A benefit of filing Chapter 13 is that the consumer can also resolve all credit card and medical debt as well, often paying just cents on the dollar.
There is a further significant benefit to those consumers who have a second mortgage that is totally underwater. In these situations where the house is worth less than the balance owed on the first mortgage, the consumer can bring a “cram-down” proceeding and effectively “strip-off” and totally eliminate the second mortgage. This benefit alone can often save the consumer over a hundred thousand dollars.
In order to qualify for Chapter 13 filing, the consumer must have a regular and steady source of income. Some clients who would like to save their home, unfortunately cannot do so if they do not have sufficient monthly income.
Chapter 7 Bankruptcy
Chapter 7 bankruptcy
enables a consumer to discharge most obligations including liability on a mortgage.
When I meet with a client who has significant mortgage arrears, and whose mortgage balances greatly exceed the value of their home, I discuss the concept that it may no longer be viable to save the home. Chapter 7 bankruptcy can provide a way out of bad, highly-leveraged real estate. A recent study indicated that one-fourth of all U.S. homes were underwater.
Walking Away from Real Estate
With these clients I often recommend a two-step process to extend their ability to remain in the home for a period of time, and to discharge their liability on the mortgage and ultimately any deficiency owed after a foreclosure sale. It is often possible to remain in the house for one to two years or more, without paying any mortgage or real estate tax payments.

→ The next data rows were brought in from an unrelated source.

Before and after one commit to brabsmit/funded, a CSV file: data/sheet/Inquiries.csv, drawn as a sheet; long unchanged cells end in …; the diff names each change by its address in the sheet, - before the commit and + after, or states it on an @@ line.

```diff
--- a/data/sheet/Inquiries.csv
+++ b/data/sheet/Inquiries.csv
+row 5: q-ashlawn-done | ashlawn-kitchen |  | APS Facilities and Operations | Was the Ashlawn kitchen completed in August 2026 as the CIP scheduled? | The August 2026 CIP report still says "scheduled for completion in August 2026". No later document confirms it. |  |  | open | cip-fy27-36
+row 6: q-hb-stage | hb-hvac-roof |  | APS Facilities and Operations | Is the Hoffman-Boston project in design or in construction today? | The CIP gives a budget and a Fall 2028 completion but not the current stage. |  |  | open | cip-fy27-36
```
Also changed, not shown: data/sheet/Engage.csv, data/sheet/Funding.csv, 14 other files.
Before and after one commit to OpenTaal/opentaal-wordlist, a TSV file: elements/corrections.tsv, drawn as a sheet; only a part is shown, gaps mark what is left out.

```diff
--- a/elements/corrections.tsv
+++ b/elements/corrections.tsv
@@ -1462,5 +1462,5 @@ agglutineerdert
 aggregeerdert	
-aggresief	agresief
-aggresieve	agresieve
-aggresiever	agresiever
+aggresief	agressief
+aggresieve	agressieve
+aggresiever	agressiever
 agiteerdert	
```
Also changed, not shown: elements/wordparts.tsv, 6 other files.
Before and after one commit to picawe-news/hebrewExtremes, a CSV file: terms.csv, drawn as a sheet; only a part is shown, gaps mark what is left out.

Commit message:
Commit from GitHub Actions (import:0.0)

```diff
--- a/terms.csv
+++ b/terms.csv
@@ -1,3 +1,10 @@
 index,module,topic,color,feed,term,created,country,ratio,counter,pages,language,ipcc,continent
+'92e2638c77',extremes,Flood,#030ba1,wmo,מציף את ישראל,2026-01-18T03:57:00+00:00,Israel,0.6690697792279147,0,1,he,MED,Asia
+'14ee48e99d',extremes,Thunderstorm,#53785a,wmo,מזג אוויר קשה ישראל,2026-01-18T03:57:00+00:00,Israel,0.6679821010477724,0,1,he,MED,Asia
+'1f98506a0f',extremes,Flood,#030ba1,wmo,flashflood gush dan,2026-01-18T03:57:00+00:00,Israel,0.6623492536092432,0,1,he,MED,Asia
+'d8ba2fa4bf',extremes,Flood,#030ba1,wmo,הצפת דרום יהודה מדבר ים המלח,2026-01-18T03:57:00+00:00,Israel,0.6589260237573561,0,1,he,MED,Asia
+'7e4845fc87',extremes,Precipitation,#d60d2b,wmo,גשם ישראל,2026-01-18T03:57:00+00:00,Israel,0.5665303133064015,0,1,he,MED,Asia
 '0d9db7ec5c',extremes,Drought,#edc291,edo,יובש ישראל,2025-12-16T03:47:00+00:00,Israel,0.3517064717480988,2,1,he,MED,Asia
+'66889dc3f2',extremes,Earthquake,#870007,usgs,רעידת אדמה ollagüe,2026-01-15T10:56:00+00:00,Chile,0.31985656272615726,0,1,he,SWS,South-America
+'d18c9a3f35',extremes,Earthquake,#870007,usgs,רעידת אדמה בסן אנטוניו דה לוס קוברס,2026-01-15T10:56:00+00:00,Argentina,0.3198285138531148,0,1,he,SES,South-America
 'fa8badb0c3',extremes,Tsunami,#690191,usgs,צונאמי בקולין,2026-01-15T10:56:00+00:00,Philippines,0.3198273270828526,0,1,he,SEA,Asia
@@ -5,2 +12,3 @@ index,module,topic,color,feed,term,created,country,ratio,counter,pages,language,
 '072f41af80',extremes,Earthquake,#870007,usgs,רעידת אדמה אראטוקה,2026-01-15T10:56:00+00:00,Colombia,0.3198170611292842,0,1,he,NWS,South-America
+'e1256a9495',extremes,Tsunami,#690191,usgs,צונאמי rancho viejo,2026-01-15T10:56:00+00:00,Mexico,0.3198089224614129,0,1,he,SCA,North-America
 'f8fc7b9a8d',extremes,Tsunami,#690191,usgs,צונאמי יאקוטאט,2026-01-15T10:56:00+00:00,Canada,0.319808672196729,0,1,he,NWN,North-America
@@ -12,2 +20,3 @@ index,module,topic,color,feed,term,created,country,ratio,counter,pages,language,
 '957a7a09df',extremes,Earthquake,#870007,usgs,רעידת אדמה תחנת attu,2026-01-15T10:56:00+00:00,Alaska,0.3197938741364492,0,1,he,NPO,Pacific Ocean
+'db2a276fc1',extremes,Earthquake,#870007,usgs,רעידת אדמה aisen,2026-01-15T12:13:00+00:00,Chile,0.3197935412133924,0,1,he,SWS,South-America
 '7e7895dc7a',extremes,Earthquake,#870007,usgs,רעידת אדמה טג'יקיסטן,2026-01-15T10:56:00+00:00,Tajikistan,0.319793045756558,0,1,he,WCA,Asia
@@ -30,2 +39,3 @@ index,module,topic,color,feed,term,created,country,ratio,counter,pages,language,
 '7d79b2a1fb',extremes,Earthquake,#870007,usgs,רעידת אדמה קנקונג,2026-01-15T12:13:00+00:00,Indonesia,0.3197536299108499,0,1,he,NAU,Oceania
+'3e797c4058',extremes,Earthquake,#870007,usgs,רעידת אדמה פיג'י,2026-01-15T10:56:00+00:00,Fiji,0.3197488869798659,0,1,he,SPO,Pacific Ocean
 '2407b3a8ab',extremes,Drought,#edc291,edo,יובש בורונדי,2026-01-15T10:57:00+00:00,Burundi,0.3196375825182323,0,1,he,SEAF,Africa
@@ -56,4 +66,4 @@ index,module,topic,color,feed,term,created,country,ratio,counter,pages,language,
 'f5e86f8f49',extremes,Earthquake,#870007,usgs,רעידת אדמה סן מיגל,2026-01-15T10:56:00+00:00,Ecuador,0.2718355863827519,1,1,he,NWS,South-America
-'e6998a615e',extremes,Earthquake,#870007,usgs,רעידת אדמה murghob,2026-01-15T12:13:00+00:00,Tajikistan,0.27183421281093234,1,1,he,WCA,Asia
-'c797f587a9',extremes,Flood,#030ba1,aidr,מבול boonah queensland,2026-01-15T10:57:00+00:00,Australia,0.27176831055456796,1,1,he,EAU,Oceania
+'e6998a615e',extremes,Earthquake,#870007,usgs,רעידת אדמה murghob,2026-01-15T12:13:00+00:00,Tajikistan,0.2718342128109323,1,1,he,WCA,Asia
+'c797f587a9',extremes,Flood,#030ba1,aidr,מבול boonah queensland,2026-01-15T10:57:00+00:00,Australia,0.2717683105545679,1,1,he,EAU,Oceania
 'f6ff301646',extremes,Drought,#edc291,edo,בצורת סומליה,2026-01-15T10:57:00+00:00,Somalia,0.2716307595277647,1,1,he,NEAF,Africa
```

Assuming that you can interpose one or more genuine, good faith defenses in a foreclosure proceeding in Supreme Court, you can then prevent a default judgment and take the foreclosure proceeding out of the automatic conveyor belt type of processing, effectively delaying the process by many months, or a year or more.
These days there are a host of possible foreclosure defenses. These include bringing shoddy or defective paperwork to the court’s attention; citing issues which may indicate that the lender may not have proper standing; and identifying improper mortgage assignments.
By defending a foreclosure proceeding, the foreclosure process can be greatly slowed down.
Sometimes I come across a client who is current on his or her mortgage, but whose home is extremely underwater. In such instances I discuss the possibility of a “strategic default
” which is when the consumer stops paying the mortgage, not because he or she can no longer afford it, but because keeping the house is no longer viable or financially worthwhile.
A Morgan Stanley report last year revealed that about 12 percent of all mortgage defaults are now “strategic,” which is a great increase from mid-2007, when the level was only 4 percent
Bankruptcy Eliminates Recourse
By filing a bankruptcy and possibly engaging in foreclosure defense, the consumer will have to eventually walk away from the home, but they will probably be able to stay in it for several years without making any payments – all without financial recourse from the mortgage company.
There is also a strategy for timing the filing of the bankruptcy. Although the bankruptcy filing can be done at any time, doing so at the right time will get the homeowner a few extra months in the house, as the bankruptcy stay will stop the foreclosure proceeding until the lender can get permission to lift it.
Although most consumers are eligible for Chapter 7 filing, they must nevertheless pass the means test which Congress imposed about six years ago. As such, this approach should work for most consumers except those with high incomes or substantial non-exempt assets.
If the dream of home ownership has become a nightmare, then remember that there are bankruptcy options out there.